Using the terminal may require a number of physical operations - pressing buttons or keys, turning knobs or other moving parts, inputting cards or other items and retrieving cards, tickets or other outputs. All these operations should be possible with minimal grip, pushing and pulling strength or twisting of the wrist.
Many, particularly older, users have greatly reduced strength due to degenerative conditions that affect muscle power or restrict movements of the joints in the fingers, hands and wrists. Most operations on a terminal require finger or hand movements. If the controls are too stiff, the slots too narrow or the machine's grip on items too tight, some users may not have the strength to overcome this and will be unable to use the terminal.
Directions and Techniques
Favour pressing, but with modest force
As far as possible, avoid using controls that have to be gripped and turned rather than pressed. Allow for a maximum pressing force of 5lbf.

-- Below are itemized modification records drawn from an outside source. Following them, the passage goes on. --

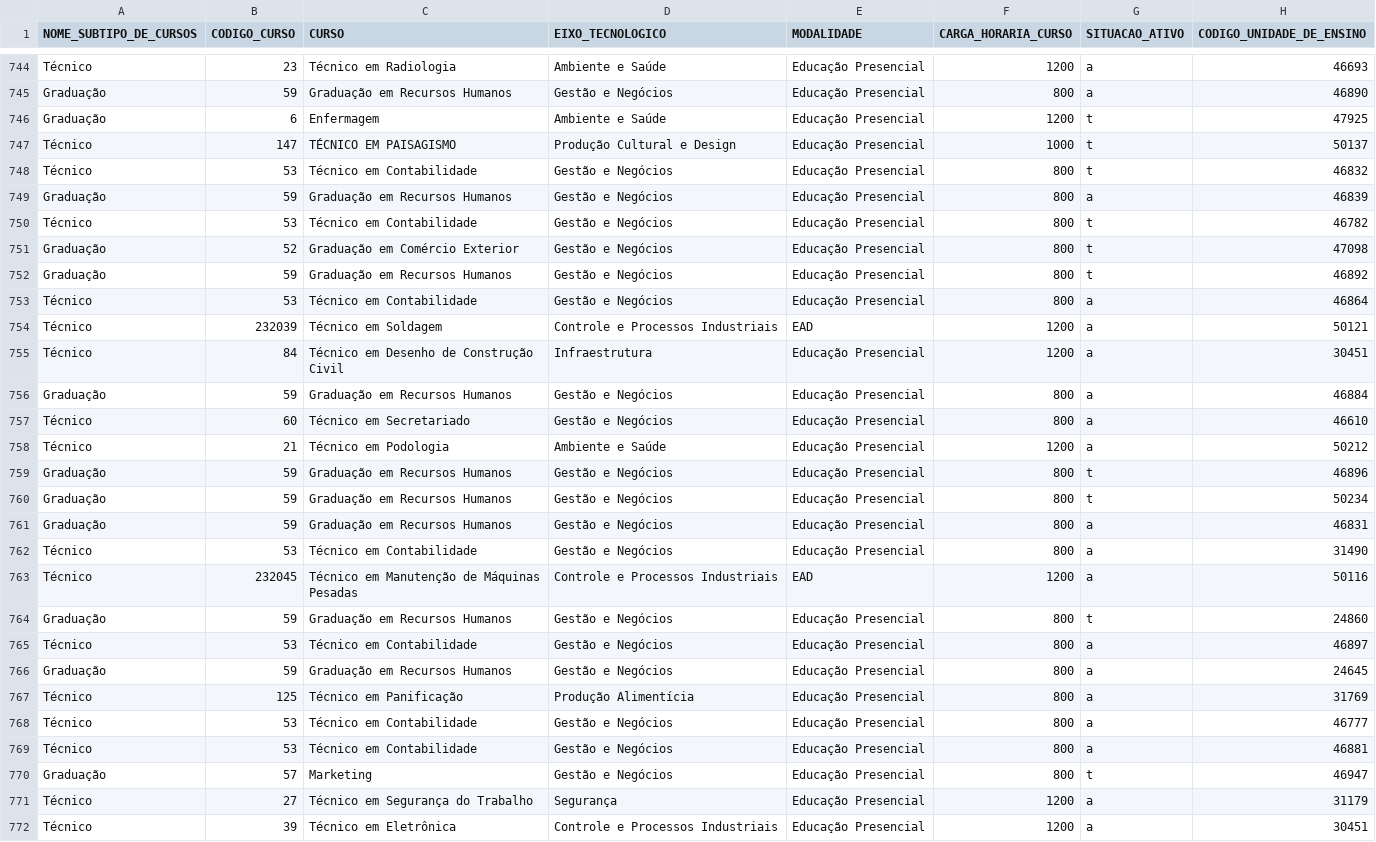
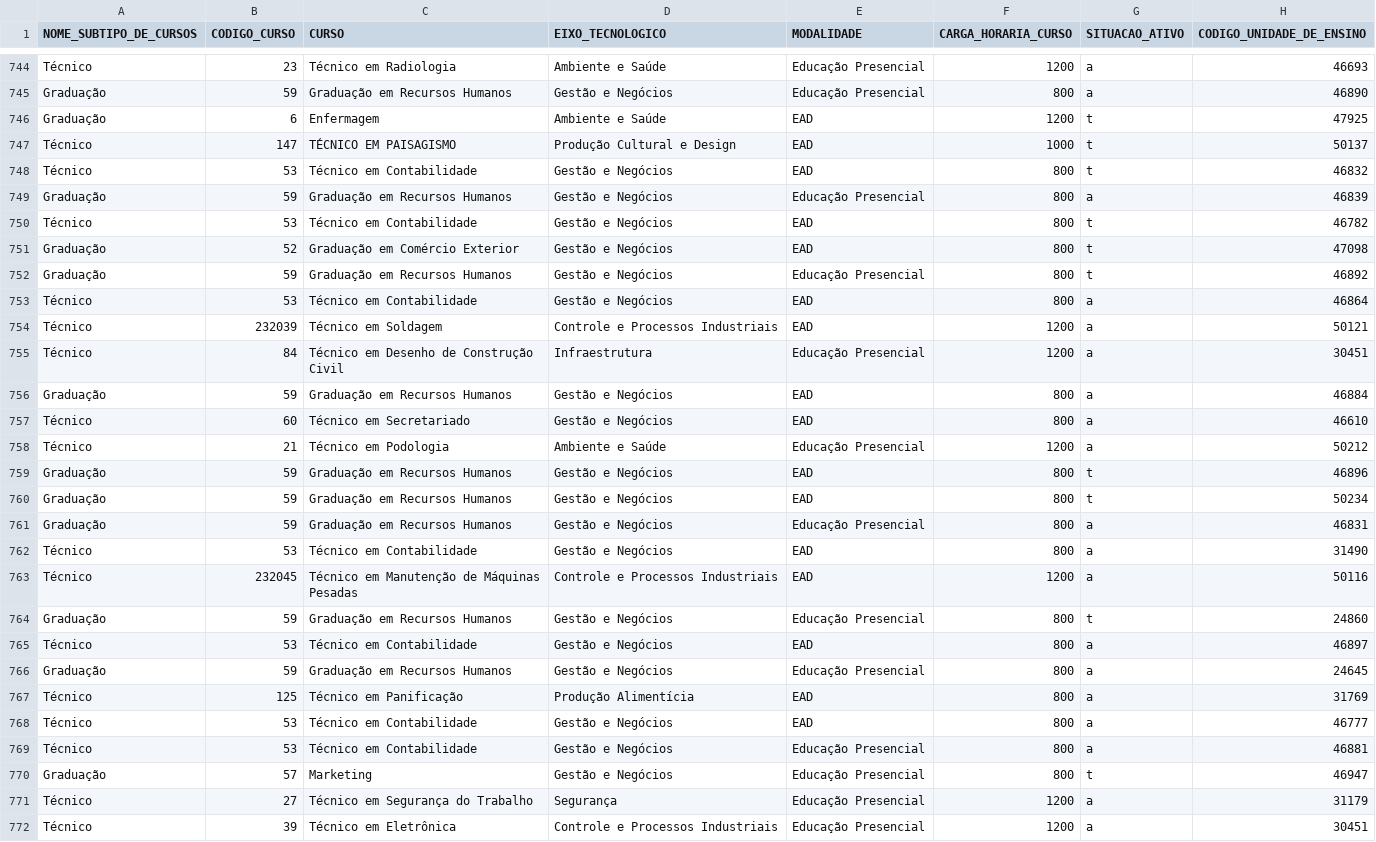
Before and after one commit to leticiaholsback/Projeto_Tec_de_Programacao__ADAtech, a CSV file: Relatorio_Cursos_Bolsistas.csv, drawn as a sheet; only a part is shown, gaps mark what is left out; the diff covers the shown part only; the diff names each change by its address in the sheet, - before the commit and + after, or states it on an @@ line.

```diff
--- a/Relatorio_Cursos_Bolsistas.csv
+++ b/Relatorio_Cursos_Bolsistas.csv
-E746:E748 (MODALIDADE): Educação Presencial
+E746:E748 (MODALIDADE): EAD
-E750:E751 (MODALIDADE): Educação Presencial
+E750:E751 (MODALIDADE): EAD
-E753 (MODALIDADE): Educação Presencial
+E753 (MODALIDADE): EAD
-E756:E757 (MODALIDADE): Educação Presencial
+E756:E757 (MODALIDADE): EAD
-E759:E760 (MODALIDADE): Educação Presencial
+E759:E760 (MODALIDADE): EAD
-E762 (MODALIDADE): Educação Presencial
+E762 (MODALIDADE): EAD
-E765 (MODALIDADE): Educação Presencial
+E765 (MODALIDADE): EAD
-E767:E768 (MODALIDADE): Educação Presencial
+E767:E768 (MODALIDADE): EAD
```
Also changed, not shown: 78 edited cells elsewhere in this file, 1 other file.
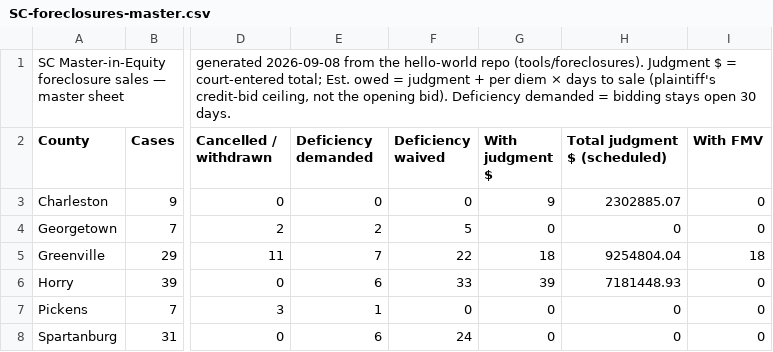
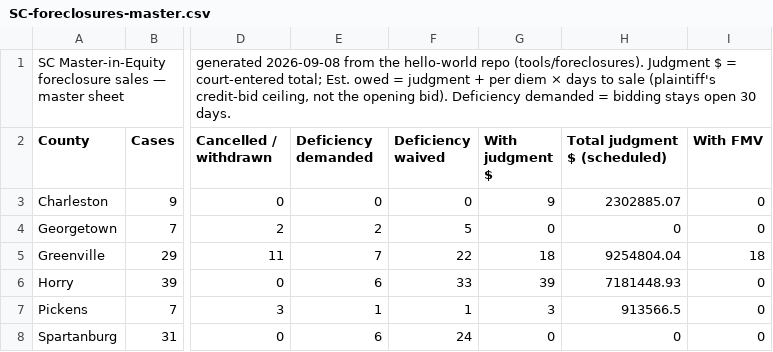
Before and after one commit to briandillardre/hello-world, a CSV file: tools/foreclosures/reports/SC-foreclosures-master.csv, drawn as a sheet; only a part is shown, gaps mark what is left out; the diff covers the shown part only; the diff names each change by its address in the sheet, - before the commit and + after, or states it on an @@ line.

```diff
--- a/tools/foreclosures/reports/SC-foreclosures-master.csv
+++ b/tools/foreclosures/reports/SC-foreclosures-master.csv
-F7 (Deficiency waived): 0
+F7 (Deficiency waived): 1
-G7 (With judgment $): 0
+G7 (With judgment $): 3
-H7 (Total judgment $ (scheduled)): 0
+H7 (Total judgment $ (scheduled)): 913566.5
```
Also changed, not shown: 20 edited cells elsewhere in this file, tools/foreclosures/reports/2026-09-08/report.csv, 4 other files.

Don't grip outputs too tightly
Ensure that the machine's grip on outputs such as money, tickets, receipts and returned cards is no more than is necessary to prevent them being pulled out by the wind or other environmental conditions.
Make tearing easy
If tickets are delivered using perforated paper rolls, make sure the perforations are easily broken by a tugging motion.
How you could check for this:
Test with real users
To test for this, you should have a prototype used in a realistic situation by real people, particularly older people.
About user testing